The predicament and the frustration of the Indian swimmers is quite understandable. It has been over four months since the pools have been closed, that is practically a third-of-the-year. For athletes, who typically spend anything from 4-6 hours in the water, perfecting their strokes, tumbles, catch, and so on, this extended break can be devastating both physically and psychologically. This is all the more so because they were eagerly preparing for the Tokyo 2020 Olympics (which will now be held in 2021). All the preparations, milestones, timelines have gone for a toss.

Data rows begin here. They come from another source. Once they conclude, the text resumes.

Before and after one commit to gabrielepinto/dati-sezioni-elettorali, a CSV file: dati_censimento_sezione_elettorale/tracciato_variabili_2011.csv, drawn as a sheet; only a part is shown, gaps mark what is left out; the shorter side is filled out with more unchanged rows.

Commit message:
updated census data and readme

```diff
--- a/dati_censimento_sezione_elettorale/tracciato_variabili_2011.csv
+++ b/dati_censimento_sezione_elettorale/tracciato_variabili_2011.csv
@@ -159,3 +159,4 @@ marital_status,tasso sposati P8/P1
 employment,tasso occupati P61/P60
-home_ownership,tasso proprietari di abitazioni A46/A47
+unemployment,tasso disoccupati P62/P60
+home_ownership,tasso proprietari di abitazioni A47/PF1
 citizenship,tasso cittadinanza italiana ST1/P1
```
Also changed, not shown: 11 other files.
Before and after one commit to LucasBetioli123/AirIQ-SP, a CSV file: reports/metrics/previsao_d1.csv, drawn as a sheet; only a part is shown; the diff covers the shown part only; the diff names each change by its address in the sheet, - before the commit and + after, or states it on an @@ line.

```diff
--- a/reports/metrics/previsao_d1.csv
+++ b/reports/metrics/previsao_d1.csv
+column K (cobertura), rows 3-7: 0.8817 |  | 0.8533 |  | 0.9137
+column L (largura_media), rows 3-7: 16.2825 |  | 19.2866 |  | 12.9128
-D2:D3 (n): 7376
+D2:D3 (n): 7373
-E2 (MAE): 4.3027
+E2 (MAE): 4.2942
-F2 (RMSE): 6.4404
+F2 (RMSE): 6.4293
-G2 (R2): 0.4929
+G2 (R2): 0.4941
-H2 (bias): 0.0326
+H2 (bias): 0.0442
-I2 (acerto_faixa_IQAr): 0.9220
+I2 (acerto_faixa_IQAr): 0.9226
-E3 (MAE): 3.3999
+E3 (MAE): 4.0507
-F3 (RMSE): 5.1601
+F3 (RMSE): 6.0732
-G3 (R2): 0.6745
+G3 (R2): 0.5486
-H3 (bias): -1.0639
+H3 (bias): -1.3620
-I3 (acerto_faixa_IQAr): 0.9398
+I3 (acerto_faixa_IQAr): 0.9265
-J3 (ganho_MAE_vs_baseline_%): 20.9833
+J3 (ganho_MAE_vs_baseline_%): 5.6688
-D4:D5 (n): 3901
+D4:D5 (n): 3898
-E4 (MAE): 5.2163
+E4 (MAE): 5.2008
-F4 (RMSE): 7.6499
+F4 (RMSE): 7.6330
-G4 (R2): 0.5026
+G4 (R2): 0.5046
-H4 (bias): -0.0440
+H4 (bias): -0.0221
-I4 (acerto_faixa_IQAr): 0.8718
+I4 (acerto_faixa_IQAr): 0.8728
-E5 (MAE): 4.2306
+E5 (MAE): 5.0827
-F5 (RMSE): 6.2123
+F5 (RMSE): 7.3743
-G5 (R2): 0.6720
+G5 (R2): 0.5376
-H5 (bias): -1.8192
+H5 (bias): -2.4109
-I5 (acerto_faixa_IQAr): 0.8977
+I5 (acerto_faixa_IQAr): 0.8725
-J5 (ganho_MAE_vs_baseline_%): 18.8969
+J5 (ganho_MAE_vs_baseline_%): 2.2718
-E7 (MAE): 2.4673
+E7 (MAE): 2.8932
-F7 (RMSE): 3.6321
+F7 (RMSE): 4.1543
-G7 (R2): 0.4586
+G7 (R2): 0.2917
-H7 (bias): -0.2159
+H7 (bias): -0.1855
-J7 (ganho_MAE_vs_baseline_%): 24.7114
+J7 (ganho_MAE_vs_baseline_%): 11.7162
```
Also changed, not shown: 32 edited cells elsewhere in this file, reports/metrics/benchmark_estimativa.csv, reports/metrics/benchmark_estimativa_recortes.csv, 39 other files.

Qualifying for Olympics is a tough call, especially so in aquatics. The selection process is as follows; participating countries are allowed up to two qualified swimmers per individual event and one relay team. Each country is allowed a maximum of fifty-six swimmers (twenty-eight male and twenty-eight female). Though each country is free to select the swimmers, the International Olympic Committee (IOC) establishes a standard that must be met for a swimmer to be eligible to compete at the Olympic Games. The top swimming body, FINA publishes two sets of time-standards for each of the events: the “Olympic Qualifying Time” known as the “A-Time” and the “Olympic Selection Time” known as “B-Time.” Each country may enter up to two swimmers per event, provided both swimmers meet the qualifying time or A-Time. A country may enter one swimmer per event who meets the qualifying standard or B-Time. Any swimmer who meets the qualifying time will be entered in the event for the Games; a swimmer meeting the B-Time standard will be eligible for entry, and their entry will be allotted/filled in by ranking. A country that does not receive an allocation spot, but has at least one swimmer who meets a qualifying standard may enter the swimmer with the highest ranking. If a country has no swimmers meeting either qualifying standard, it may enter one male and one female in total.
Thus, B-Time qualification will only ensure an invitation to the Olympics if the total available quota slots (878) are not filled. So far, six Indian swimmers have attained the B-Time, Virdhawal with a timing of 22.44s in 50m freestyle. Sajan Prakash (1:58.45 in 200m butterfly), Srihari (54.69s in 100m backstroke), Kushagra Rawat (8:07.99 in 800m freestyle), Aryan Makhija (8:07.80 in 800m freestyle) and Advait Page (8:00.76 in 800m freestyle). Yet, these qualifications count for nothing as only an A-Time can get you the position in the Olympic swimming team. For Virdhawal the target is 22.01; 1:56:48 for Sajan and 53.85 for Srihari. Rawat, Page and Makhija have to clock 7:54:31.
The time difference between 22.01 and 22.44 might not seem much to a common man, but in swimming parlance, it is equivalent to an aeon, a difference between a life-time spent in celebration or in ignominy.
While Indian swimmers struggle to attain these qualifying times, the case is pretty different for a power-house like the US. To give an idea, till August 14, 2019, over 1000 swimmers had attained the qualifying times for different events in the US. To illustrate the high-level of competition, let’s take the 50 Freestyle male event, six swimmers had achieved the A-Time, the best being Caeleb Dressel with 21.04. Some 23 swimmers have attained the B-Time. Indeed, there were 23 swimmers between the timeline of 22.01 to 22.67. Now, the US team can send only two swimmers for this event. Thus, at the US trials, all these swimmers will have to battle out, and only the top two will get to wear the stars and stripes. All these A-Times and B-Times count for little when you are in the US.Continue reading “Indian Swimmers continue to suffer. Who’s to blame?”